[Stored data]
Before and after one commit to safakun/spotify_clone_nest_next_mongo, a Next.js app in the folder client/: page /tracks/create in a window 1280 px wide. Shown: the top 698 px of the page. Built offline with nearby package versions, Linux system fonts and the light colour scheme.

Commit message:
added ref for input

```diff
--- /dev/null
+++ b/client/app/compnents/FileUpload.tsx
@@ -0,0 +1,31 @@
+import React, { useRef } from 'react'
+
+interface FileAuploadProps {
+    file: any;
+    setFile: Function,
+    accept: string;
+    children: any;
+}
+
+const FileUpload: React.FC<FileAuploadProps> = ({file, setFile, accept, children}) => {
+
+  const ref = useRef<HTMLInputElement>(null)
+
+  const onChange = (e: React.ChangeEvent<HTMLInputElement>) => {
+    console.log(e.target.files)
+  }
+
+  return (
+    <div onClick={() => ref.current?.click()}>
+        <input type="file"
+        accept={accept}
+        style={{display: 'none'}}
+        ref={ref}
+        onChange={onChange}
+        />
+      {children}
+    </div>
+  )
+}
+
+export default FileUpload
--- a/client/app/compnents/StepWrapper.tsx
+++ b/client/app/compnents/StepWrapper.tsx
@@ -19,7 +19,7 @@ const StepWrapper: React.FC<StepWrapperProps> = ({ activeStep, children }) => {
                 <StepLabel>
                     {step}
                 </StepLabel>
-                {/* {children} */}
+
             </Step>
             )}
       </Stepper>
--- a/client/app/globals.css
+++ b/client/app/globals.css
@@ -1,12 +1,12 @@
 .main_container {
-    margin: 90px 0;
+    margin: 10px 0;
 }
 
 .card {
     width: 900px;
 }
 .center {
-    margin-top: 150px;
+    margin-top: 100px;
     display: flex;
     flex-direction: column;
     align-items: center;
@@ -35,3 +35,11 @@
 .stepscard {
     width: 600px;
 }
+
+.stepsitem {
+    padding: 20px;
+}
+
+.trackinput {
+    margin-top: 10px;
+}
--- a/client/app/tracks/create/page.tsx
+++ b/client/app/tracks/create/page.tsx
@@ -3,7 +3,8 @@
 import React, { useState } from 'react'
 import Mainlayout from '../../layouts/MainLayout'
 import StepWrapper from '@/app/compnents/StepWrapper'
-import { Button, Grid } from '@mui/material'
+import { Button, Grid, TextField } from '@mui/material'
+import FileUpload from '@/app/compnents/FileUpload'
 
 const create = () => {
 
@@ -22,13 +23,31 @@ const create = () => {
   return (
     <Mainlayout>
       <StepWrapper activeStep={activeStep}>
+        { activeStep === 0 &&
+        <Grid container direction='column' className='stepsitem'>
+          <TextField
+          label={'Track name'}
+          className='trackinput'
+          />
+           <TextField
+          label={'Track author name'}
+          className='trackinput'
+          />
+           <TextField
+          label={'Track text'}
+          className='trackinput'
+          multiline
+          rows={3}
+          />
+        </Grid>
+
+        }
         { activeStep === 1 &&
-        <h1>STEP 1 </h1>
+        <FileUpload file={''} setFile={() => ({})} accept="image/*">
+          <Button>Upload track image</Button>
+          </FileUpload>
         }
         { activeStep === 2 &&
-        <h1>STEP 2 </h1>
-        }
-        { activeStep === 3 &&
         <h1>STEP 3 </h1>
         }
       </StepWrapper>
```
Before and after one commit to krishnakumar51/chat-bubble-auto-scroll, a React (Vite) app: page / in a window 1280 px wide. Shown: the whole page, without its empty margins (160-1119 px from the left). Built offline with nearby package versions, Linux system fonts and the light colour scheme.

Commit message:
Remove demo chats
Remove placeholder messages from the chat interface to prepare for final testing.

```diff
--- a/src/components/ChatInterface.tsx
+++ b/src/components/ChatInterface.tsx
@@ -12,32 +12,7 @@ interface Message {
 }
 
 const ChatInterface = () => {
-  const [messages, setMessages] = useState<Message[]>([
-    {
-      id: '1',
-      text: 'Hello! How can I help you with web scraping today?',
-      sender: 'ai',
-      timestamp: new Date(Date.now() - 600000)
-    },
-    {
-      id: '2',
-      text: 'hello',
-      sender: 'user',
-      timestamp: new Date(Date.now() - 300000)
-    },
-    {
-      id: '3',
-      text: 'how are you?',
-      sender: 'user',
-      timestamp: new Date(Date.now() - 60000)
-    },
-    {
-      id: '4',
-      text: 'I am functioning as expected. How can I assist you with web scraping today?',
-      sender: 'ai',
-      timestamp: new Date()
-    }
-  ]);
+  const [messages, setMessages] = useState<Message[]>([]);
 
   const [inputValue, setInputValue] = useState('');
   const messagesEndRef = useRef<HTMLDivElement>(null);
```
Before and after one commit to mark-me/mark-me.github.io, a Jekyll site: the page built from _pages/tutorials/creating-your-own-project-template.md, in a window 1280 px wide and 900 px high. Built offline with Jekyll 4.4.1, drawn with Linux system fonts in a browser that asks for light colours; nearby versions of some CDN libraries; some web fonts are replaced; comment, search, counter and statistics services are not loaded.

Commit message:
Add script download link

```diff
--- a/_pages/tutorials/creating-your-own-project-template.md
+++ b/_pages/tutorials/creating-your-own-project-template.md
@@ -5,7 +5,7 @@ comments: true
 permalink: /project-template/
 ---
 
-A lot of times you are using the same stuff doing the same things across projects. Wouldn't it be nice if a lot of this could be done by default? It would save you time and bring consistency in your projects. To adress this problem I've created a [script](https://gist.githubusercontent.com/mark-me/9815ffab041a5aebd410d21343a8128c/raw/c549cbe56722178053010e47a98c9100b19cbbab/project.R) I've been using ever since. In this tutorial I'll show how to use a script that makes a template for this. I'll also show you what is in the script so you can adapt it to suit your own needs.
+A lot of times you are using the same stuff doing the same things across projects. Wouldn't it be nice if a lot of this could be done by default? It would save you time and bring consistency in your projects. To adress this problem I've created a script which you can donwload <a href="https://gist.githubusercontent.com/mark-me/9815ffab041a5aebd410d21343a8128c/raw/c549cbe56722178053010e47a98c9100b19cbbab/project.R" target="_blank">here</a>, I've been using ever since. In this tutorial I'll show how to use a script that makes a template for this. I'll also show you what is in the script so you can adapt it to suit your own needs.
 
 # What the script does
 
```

• Activity: Copy out each line of the records where the string "timestamp" appears.

• Expected output:
-      timestamp: new Date(Date.now() - 600000)
-      timestamp: new Date(Date.now() - 300000)
-      timestamp: new Date(Date.now() - 60000)
-      timestamp: new Date()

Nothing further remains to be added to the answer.